knew that my school needed to move forward in a restorative manner. I was so fortunate to gain insight from two NLESD Safe and Inclusive School itinerants, Richard Churchill and Jessica Webb, exchanged emails and video calls with Michelle Stowe, a restorative justice advocate in Ireland, and engaged in study and sharing with Dr. Dorothy Vaandering, Professor of Education at Memorial University, who, along with Katherine Evans, co-authored “The Little Book of Restorative Justice in Education.”
I felt I had all I needed to make Restorative Justice “happen” in my school. But hold on, something was missing. I knew I had a receptive group of parents/guardians who would support the values and principles of RJE. I felt assured that if I gave a presentation to staff, a passionate commentary as to why fostering more meaningful relationships in the spirit of restorative justice would benefit our school, teachers would eagerly “jump on board”. I had no doubt of the enthusiasm of our students, all students, to feel heard, to resolve conflicts with others, and to participate in circle conversations where “their” ideas could be heard.
So what was missing? All the elements seemed to be in place for a successful launch of RJE at our school. The missing elements came from my own short-sightedness. Clearly, the values of RJE, when it is about what works best for everyone, allowing everyone to value others and feel that value for themselves, could transform a school from a management approach to an engaged philosophy. In my rush to “make this happen”, I allowed myself to become distracted with arriving at the end, without preparing for the actual journey. Had I provided the opportunity for feedback from all players? No. Did I have a core group of teachers who shared my passion for RJE? I wasn’t certain? Had I used the guiding research and tested ideas to form a plan to move forward? Ooops, must have forgotten that. Did I bring in district personnel to lend support and consultation for our school to function as a restorative entity? Hmmmm….. Now you get the picture; there is a pattern.
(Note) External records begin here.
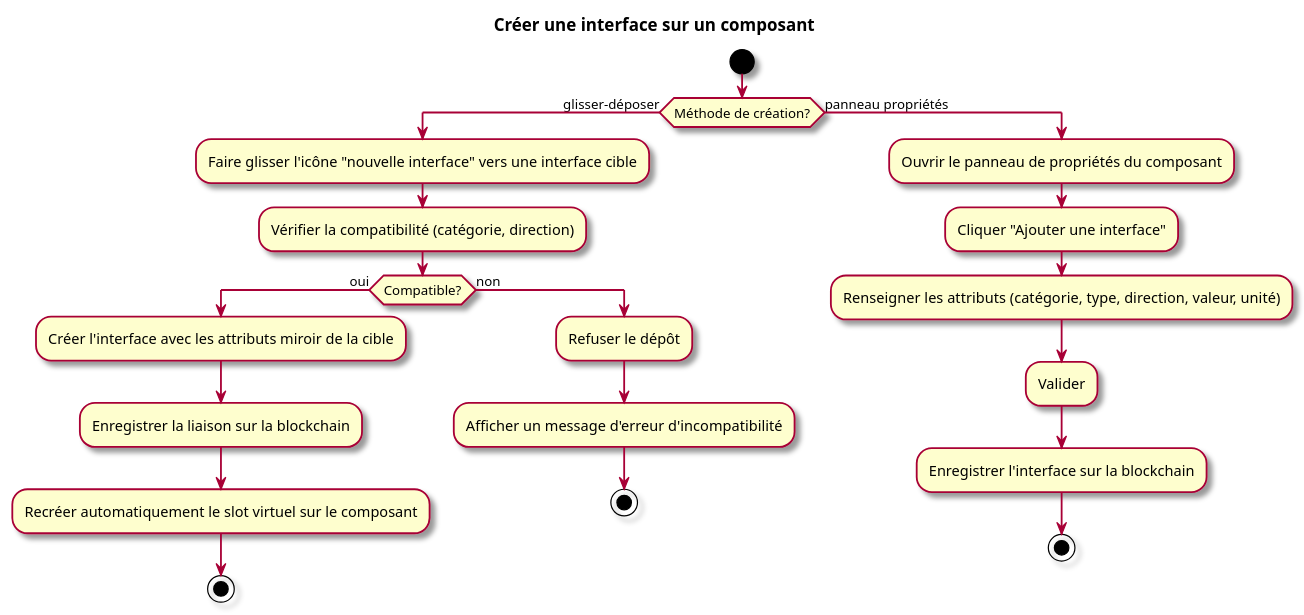
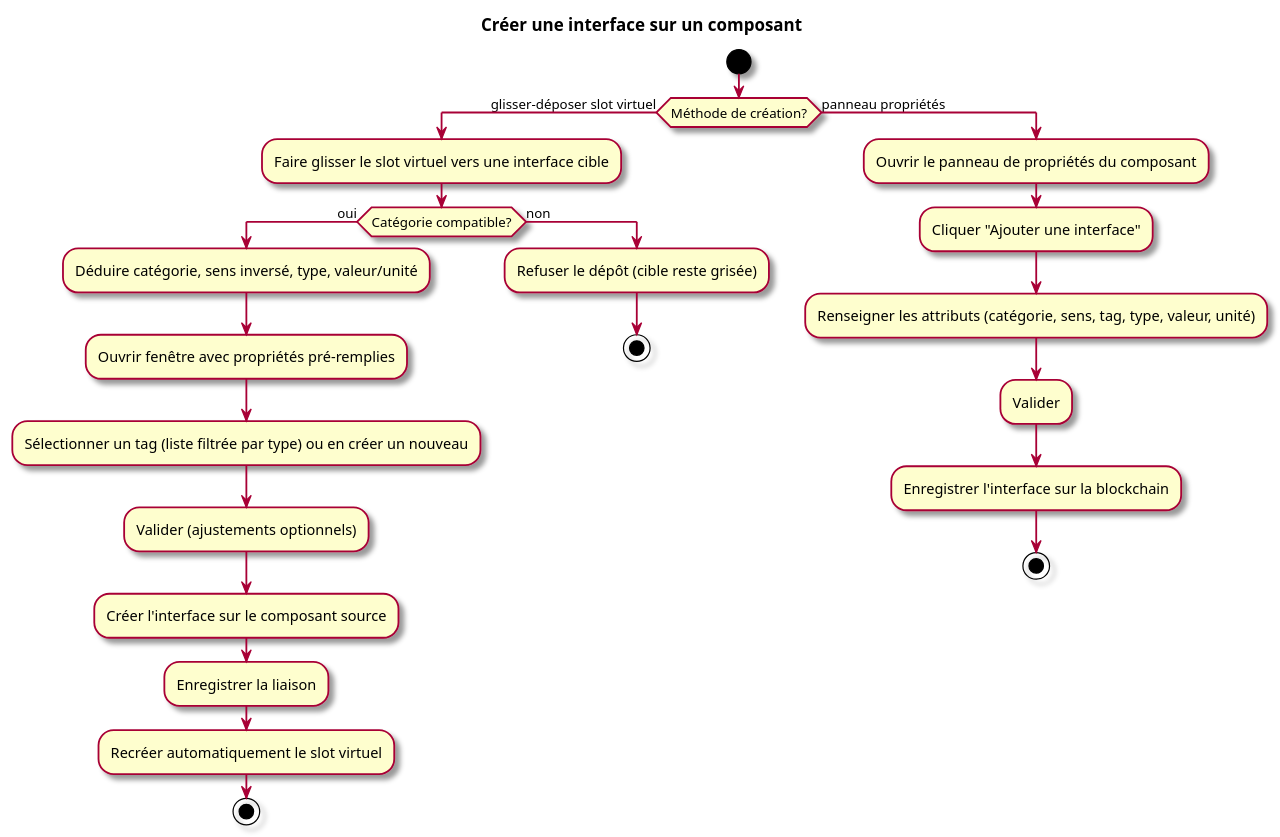
Before and after one commit to olivaux/myr: the second of 2 diagrams in specs/1-Expression/UCAM-Atelier_Module/UCAM03.md, drawn with PlantUML. The commit also changed other lines of this file and 7 other files, not shown here.

````diff
--- a/specs/1-Expression/UCAM-Atelier_Module/UCAM03.md
+++ b/specs/1-Expression/UCAM-Atelier_Module/UCAM03.md
@@ -84,28 +96,30 @@
 ```plantuml
 @startuml
 skin rose
 title Créer une interface sur un composant
 start
-if (Méthode de création?) then (glisser-déposer)
-  :Faire glisser l'icône "nouvelle interface" vers une interface cible;
-  :Vérifier la compatibilité (catégorie, direction);
-  if (Compatible?) then (oui)
-    :Créer l'interface avec les attributs miroir de la cible;
-    :Enregistrer la liaison sur la blockchain;
-    :Recréer automatiquement le slot virtuel sur le composant;
+if (Méthode de création?) then (glisser-déposer slot virtuel)
+  :Faire glisser le slot virtuel vers une interface cible;
+  if (Catégorie compatible?) then (oui)
+    :Déduire catégorie, sens inversé, type, valeur/unité;
+    :Ouvrir fenêtre avec propriétés pré-remplies;
+    :Sélectionner un tag (liste filtrée par type) ou en créer un nouveau;
+    :Valider (ajustements optionnels);
+    :Créer l'interface sur le composant source;
+    :Enregistrer la liaison;
+    :Recréer automatiquement le slot virtuel;
     stop
   else (non)
-    :Refuser le dépôt;
-    :Afficher un message d'erreur d'incompatibilité;
+    :Refuser le dépôt (cible reste grisée);
     stop
   endif
 else (panneau propriétés)
   :Ouvrir le panneau de propriétés du composant;
   :Cliquer "Ajouter une interface";
-  :Renseigner les attributs (catégorie, type, direction, valeur, unité);
+  :Renseigner les attributs (catégorie, sens, tag, type, valeur, unité);
   :Valider;
   :Enregistrer l'interface sur la blockchain;
   stop
 endif
 @enduml
 ```
````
In my eagerness to implement RJE at our school, I approached it in a one-way manner. Sure, I knew the ideas, the values, and had the passion for others within our school community to embrace RJE. However, without giving all groups of people involved an opportunity to “make it theirs”, I was simply “telling” them what we were going to do. They would try it, even be excited, because I was. But, RJE is not a policy, it is not something to “try on for size”.
To my core, I firmly believe that the central ideas and values of RJE allow for the transformation and connections schools will need in the COVID era education of our students. Now, more than ever, we see the need and yearning for meaningful connections and relationships that stand the tests that challenge our thinking. But in that belief there also has to be a process whereby we do not simply “put it in place”; we need to implement RJE in a way that every stakeholder plays a role, has a voice, and knows the merits of RJE to be what WE need, not just what one or a few are excited about.
In the coming months, we will reconvene in the education of our children. A large part of making the best decisions also means we reflect on where we have been, and collectively where we want the value system of all involved - students, staff and the community as a whole, to lead us. When we see education through a restorative lens, an RJE lens, the goal has to be clearly “what works best for us as a school”, not “look at what I did.”
George Sheppard is currently the principal of Fortune Bay Academy, a K-12 school on the Burin Peninsula. After graduating from MUN in 1988 (BA), and 1991 (B.Ed), he spent 7 years as a Social Studies teacher in Alberta, before returning to NL in 1998. He obtained his M.Ed from University of Aberdeen, Scotland in 2006. He has been an administrator/teacher at Christ The King School, Rushoon (K-12), and currently Fortune Bay Academy.
George has always been active in school and district initiatives, placing great value on student interaction and making connections through co-curricular and extra-curricular activities. He is a passionate advocate for Restorative Justice and the youth criminal justice system.
**Newfoundland Coast Photograph by Spencer Millsap